In February 2011, the IRC surveyed HR professionals across Canada to glean their perspectives on HR, the challenges and priorities for HR departments, and the kinds of skills and knowledge that are perceived as critical for the practice. This article provides a synthesis of some of our data. Please note that a complimentary copy of An Inquiry into the State of HR in Canada: Executive Summary is available for download from the Queen’s IRC website.
I often think of September as a transitional month, full of promise and new beginnings. Not only does it mark a seasonal change, as summer turns to fall; it is also the time when students across the country head back to school. The Queen's campus is once again bustling with activity, with the start of the new academic year.
Throughout my career, which spans over thirty years as an HR professional, I have been a keen observer of our profession. I now find myself in a position where a large volume of information about the development and changing nature of HR crosses my desk, and I have the luxury and time to consider, reflect on, and speak about my experiences and insights on the future of the HR profession.
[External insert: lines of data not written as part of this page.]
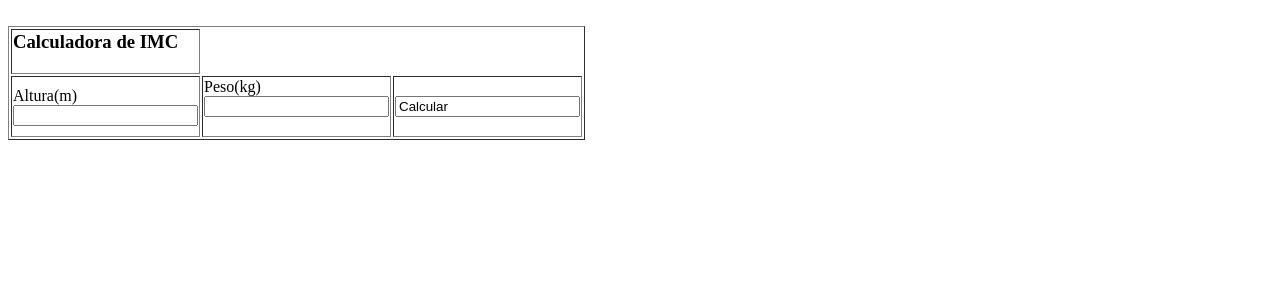
Repository: Patriciamativi/Projetos
Page: index.html
An editor plug-in stored every save of this project. The page is shown before and after the next save, followed by the edit.
The browser window is 1280 px wide. The pictures show the whole page.

Above is the page before, as saved 2022-11-17 21:03:16.

### index.html
<html>
    <head>
        <title>Calculadora de IMC</title>
        <meta charset="utf-8"/>
    </head>
<table border="1">
    <br>
        <tr>
            <td><h3>Calculadora de IMC</h3></td>
    </tr>
        <td>Altura(m)<br/>
            <input type: "number" > </br></td>

        <td>Peso(kg)<br/>
            <input type: "number" > </br></br></td>

        <td><input type="" "submit" value= "Calcular" ></td>

    </form>
    </table>
</body>
</html>

After the next save:
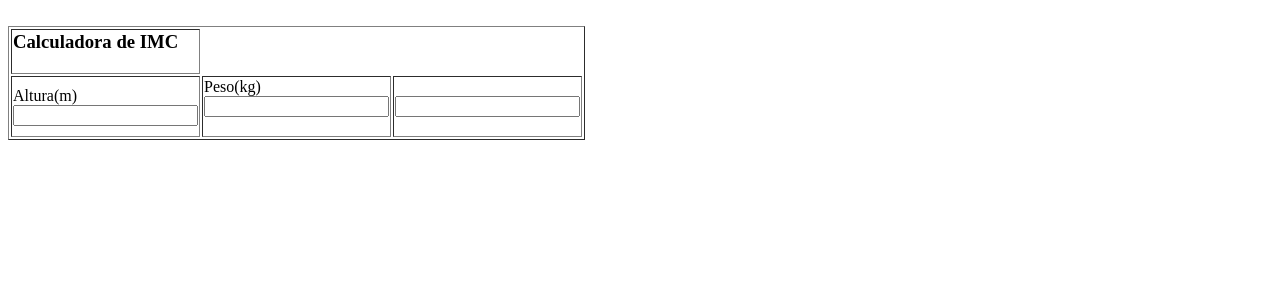
Saved 15 s later.
--- a/index.html
+++ b/index.html
@@ -14,7 +14,7 @@
         <td>Peso(kg)<br/>
             <input type: "number" > </br></br></td>
 
-        <td><input type="" "submit" value= "Calcular" ></td>
+        <td><input type="" "submit" value: "Calcular" ></td>
 
     </form>
     </table>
In November 2011, the IRC launched a 37-question survey, "An Inquiry into the State of LR in Canada." The purpose of this survey was to describe the state of the labour relations (LR) profession in Canada, based on the perspectives of practitioners. This Executive Summary presents an overview of the aggregated survey data. This practitioner-focused research complements our 2011 exploration of the state of the human resources profession in Canada, and builds on the IRC’s 2009 labour relations survey.
Last year, OPSEU brought together business, labour, government, and community agencies for an in-depth exploration of the possible futures for Ontario with Ontario 2020. The Ontario 2020 Delphi forecast has now been released, which shows that experts are concerned and pessimistic about the future of the province. Queen's IRC Director Paul Juniper was a member of the steering committee for the Ontario 2020 project, which included a two-day conference in Toronto.
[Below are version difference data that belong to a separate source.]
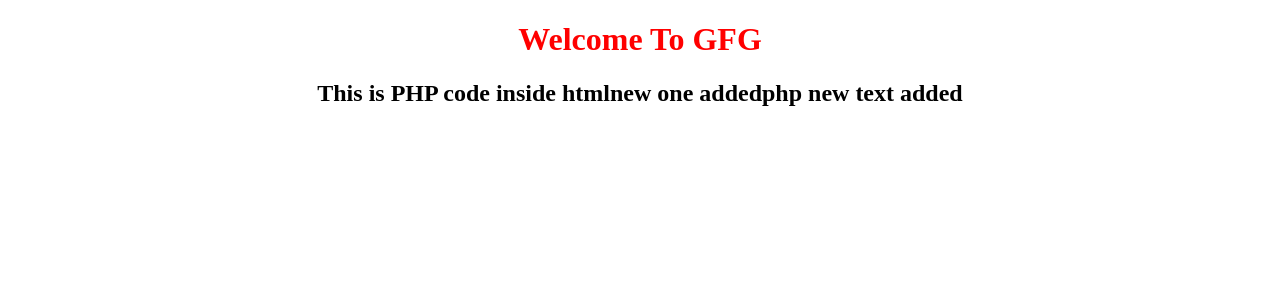
Repository: navyasureshkodenkiri/phpprojectgh-
Page: http://localhost/example1.php
An editor plug-in stored every save of this project. The page is shown before and after a run of saves, followed by the edit.
The browser window is 1280 px wide. The pictures show the whole page.
The page is run by PHP 8.4 with error messages shown; the project is at /var/www/html/.

Above is the page before, as saved 2022-12-14 11:04:14.

After the next 4 saves:
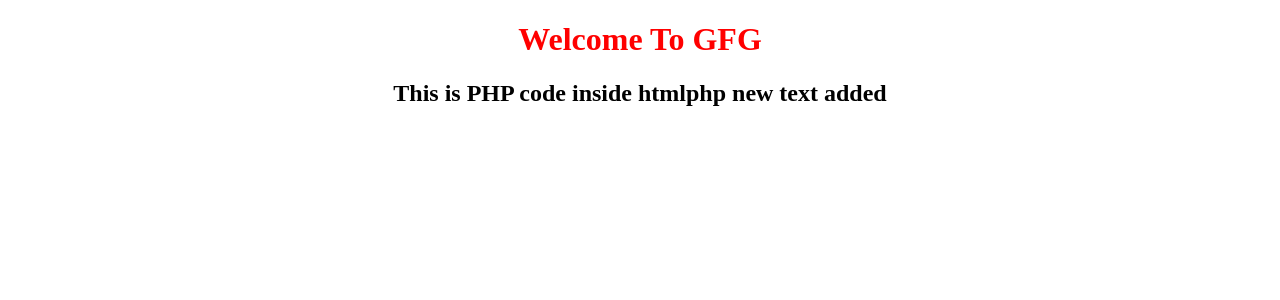
The 4 saves are shown as one change because they came seconds apart.
The last was saved 2 min 30 s later.
--- a/example1.php
+++ b/example1.php
@@ -16,7 +16,6 @@
         <h2>
             <?php
             echo "This is PHP code inside html";
-            echo "new one added";
             echo "php new text added"
 
             ?>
Recognizing that the state of the human resources (HR) profession is changing, in Canada and around the globe, Queen's IRC sought to explore both quantitatively and qualitatively how Canadian practitioners view their profession. In February 2011, we launched a 53-question survey, "An Inquiry into the State of HR in Canada." The purpose of the survey was to describe the HR profession in Canada, based on the perspectives of practitioners.
The modern HR professional looks a lot like poor Alice in Through the Looking-Glass, running feverishly with the Red Queen only to be staying in the same place, says Queen’s IRC Director Paul Juniper. In a keynote address to the Association of Ontario University HR Professionals (AOUHRP) 2009 Conference, Mr. Juniper offered a sweeping perspective …
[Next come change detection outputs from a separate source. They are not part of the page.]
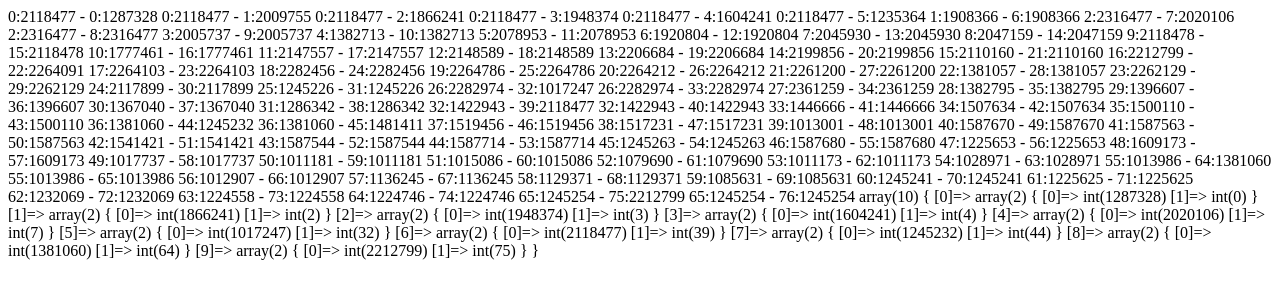
Repository: lokkie/php-simple_framework
Page: http://localhost/tests/UpdateTest.php
The author's editor kept a record of every edit. The page is drawn from the files as they stood at one moment, then again after the next edit.
The browser window is 1280 px wide. The pictures show the whole page.
The page is run by PHP 8.4 with error messages shown; the project is at /var/www/html/.

Above is the page before.

After the next edit:
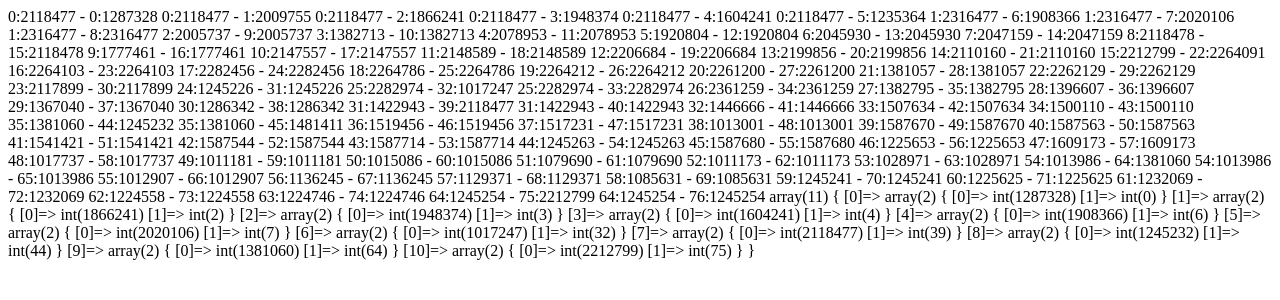
The edit:
--- a/tests/UpdateTest.php
+++ b/tests/UpdateTest.php
@@ -64,7 +64,7 @@
 
 function updateItems2 (array $ids) {
 	$nonPositioned = [2118477, 1235364, 1948374, 1604241, 1866241,
-					1908366, 2316477, 2005737, 1382713, 2078953,
+					2316477, 2005737, 1908366, 1382713, 2078953,
 					1920804, 2045930, 2047159, 2118478, 1777461, 2147557,
 					2148589, 2206684, 2199856, 2110160, 2212799, 2264091,
 					2264103, 2282456, 2264786, 2264212, 2261200, 1381057,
You would think, in this money-mad society, that most people make their big work-related decisions on the basis of maximizing their compensation. And you would be wrong. In fact, social scientists will tell you that most people satisfice; that is, they choose an action that is merely “good enough” rather than optimal. For example, when …
Paul Juniper has seen a lot of change in his 25 years in human resources leadership. We asked him why he likes HR, and where he sees the field – and Queen’s IRC – heading in the coming years. Given your long experience in senior HR positions and as a very active association volunteer, you …